Hi, I'm Matthew 👋

I'm a Software Developer from New Zealand

Updating the blog from Wordpress to Hugo + Netlify

3 minutes
June 9, 2019

For many years I’ve hosted this blog on Linode, running it on WordPress. This has gone pretty well for the most part, but it has a couple of downsides. Firstly, and most importantly, it’s a bit annoying to maintain - having to maintain a VM, patching it occassionally, and then making sure that WordPress gets backed up and updated is a little frustrating for what is really a pretty simple blog. The second is cost, while linode is super cheap - it’s still another bill that needs to be paid.

I’ve been on the lookout for an easy and viable alternative that I could switch to without too much effort. Static site generators like Jekyll, Hugo, and Hexo came to my attention - along with powerful and free content hosting tools like Netlify. I did a bit of research and decided to give Hugo + Netlify a try.

Exporting content for my existing WordPress blog was probably the hardest challenge. I tried some of the suggested methods, none of these seemed to work - in the end blog2md, plus a bunch of manual edits to update broken links and the like seemed to work. Getting Hugo to build was easy, understanding themes slightly harder - especially if you want to do a bit of customization but not roll-your-own entirely.
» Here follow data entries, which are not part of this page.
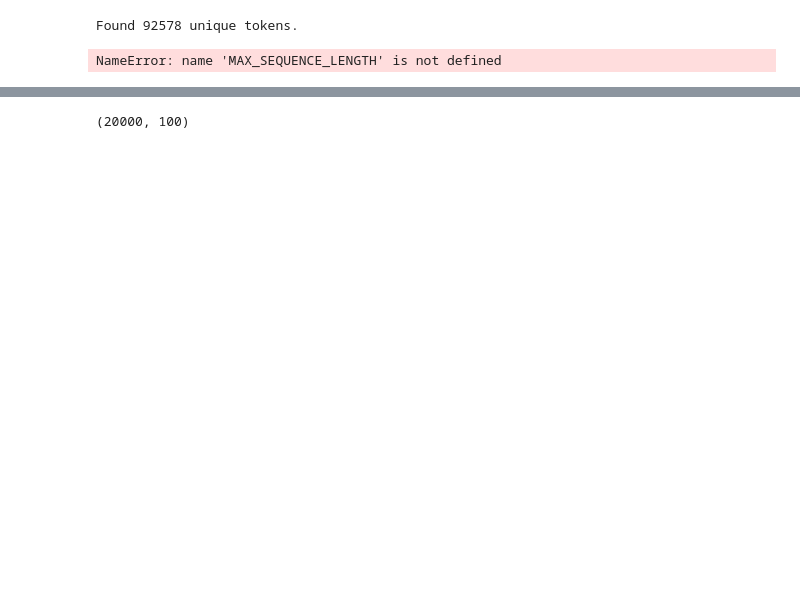
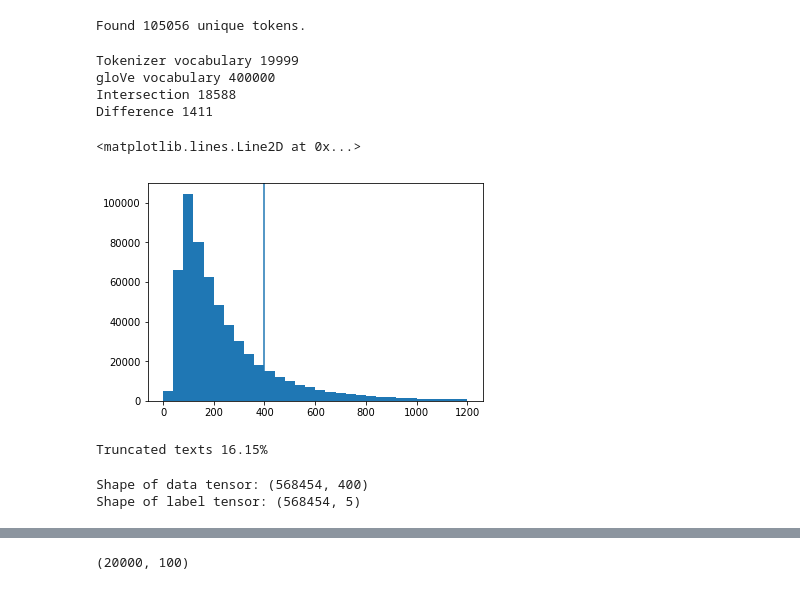
Before and after one commit to jakeret/finefood, a Jupyter notebook: preprocessing.ipynb, the cells around one changed output, grey strips where cells are left out. Drawn from its saved outputs; the diff is of its cells as text; code cells hidden in the pictures; blank space fills up the shorter version.

Commit message:
cleaner preprocessing

```diff
--- a/preprocessing.ipynb
+++ b/preprocessing.ipynb
@@ -74,2 +80,2 @@ def clean_text(text):
 # %%
-clean_texts = df['Text'].map(lambda x: clean_text(x))
+clean_texts = df['Text'].map(lambda x: preprocessing.clean_text(x))
@@ -95,0 +82,2 @@ Name: Text, Length: 568454, dtype: object
+# %%
+text_lenghts = np.array([len(t) for t in clean_texts.values])
@@ -97,3 +87,15 @@ Name: Text, Length: 568454, dtype: object
 from keras.preprocessing.text import Tokenizer
 from keras.preprocessing.sequence import pad_sequences
 from keras.utils import to_categorical
+# %%
+MAX_NUM_WORDS = 20000
+
+tokenizer = Tokenizer(num_words=MAX_NUM_WORDS)
+tokenizer.fit_on_texts(clean_texts)
+
+word_index = tokenizer.word_index
+sequences = tokenizer.texts_to_sequences(clean_texts)
+
+print('Found %s unique tokens.' % len(word_index))
+# %% [output]
+Found 105056 unique tokens.
@@ -100,18 +104,30 @@ from keras.utils import to_categorical
+# %%
+print("Tokenizer vocabulary", len(tokenizer_vocab))
+print("gloVe vocabulary", len(corpus))
+print("Intersection", len(set(tokenizer_vocab).intersection(set(corpus))))
+print("Difference", len(set(tokenizer_vocab).difference(set(corpus))))
+# %% [output]
+Tokenizer vocabulary 19999
+gloVe vocabulary 400000
+Intersection 18588
+Difference 1411
+# %%
+MAX_SEQUENCE_LENGTH = 400
+# %%
+plt.hist(text_lenghts, 30, range=(0,1200))
+plt.axvline(MAX_SEQUENCE_LENGTH)
+# %% [output]
+<matplotlib.lines.Line2D at 0x...>
+[figure, added]
+# %%
+print("Truncated texts %2.2f%%"%((text_lenghts>MAX_SEQUENCE_LENGTH).sum() / text_lenghts.size * 100))
+# %% [output]
+Truncated texts 16.15%
 # %%
-MAX_NUM_WORDS = 20000
-MAX_SEQUENCE_LENGTH = 1000
-
-tokenizer = Tokenizer(num_words=MAX_NUM_WORDS)
-tokenizer.fit_on_texts(clean_texts)
-sequences = tokenizer.texts_to_sequences(clean_texts)
-
-word_index = tokenizer.word_index
-print('Found %s unique tokens.' % len(word_index))
-
-data = pad_sequences(sequences, maxlen=MAX_SEQUENCE_LENGTH)
+data = pad_sequences(sequences, maxlen=MAX_SEQUENCE_LENGTH, padding="pre", truncating="pre")
 labels = to_categorical(np.asarray(df.Score))[:, 1:]
 print('Shape of data tensor:', data.shape)
 print('Shape of label tensor:', labels.shape)
 # %% [output]
-Found 92578 unique tokens.
+Shape of data tensor: (568454, 400)
+Shape of label tensor: (568454, 5)
-NameError: name 'MAX_SEQUENCE_LENGTH' is not defined
```
Also changed, not shown: parts of 20 cells of this notebook, 1 other file.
Hugo is pretty powerful, at the same time I decided to do this, because I now had a bit more control over the structure of the site, I decided to roll by personal webpage into the blog as well and reduce the amount of sites I had to manage. The two challenges I had here were lots of images - which didn’t really need to be on the site directly, so have been rolled up into shared Google Photos albums. The other was that I had a page in my personal site that used D3 to generate a complex graph from a CSV file which mapped one of my early attempts at using data to track health and weight. Moving this across was a little tricky - figuring out where libraries should be referenced and making the whole chart responsive took far more time that it should have, but it seems to work now.

The biggest hero in all of this is Netlify - I cannot recommend it enough. It’s simple to use, intuitive, powerful, and free. It integrates well with GitHub which makes CD type deploy flows super-easy.It’s also really quick to configure - if you’ve got a static site sitting somewhere, you can have it up in just a few clicks.

I’ve now removed my old blog, so with any luck having done this will encourage me to get back into blogging and simplify the ammount of maintenance I need to need on my personal tech stack!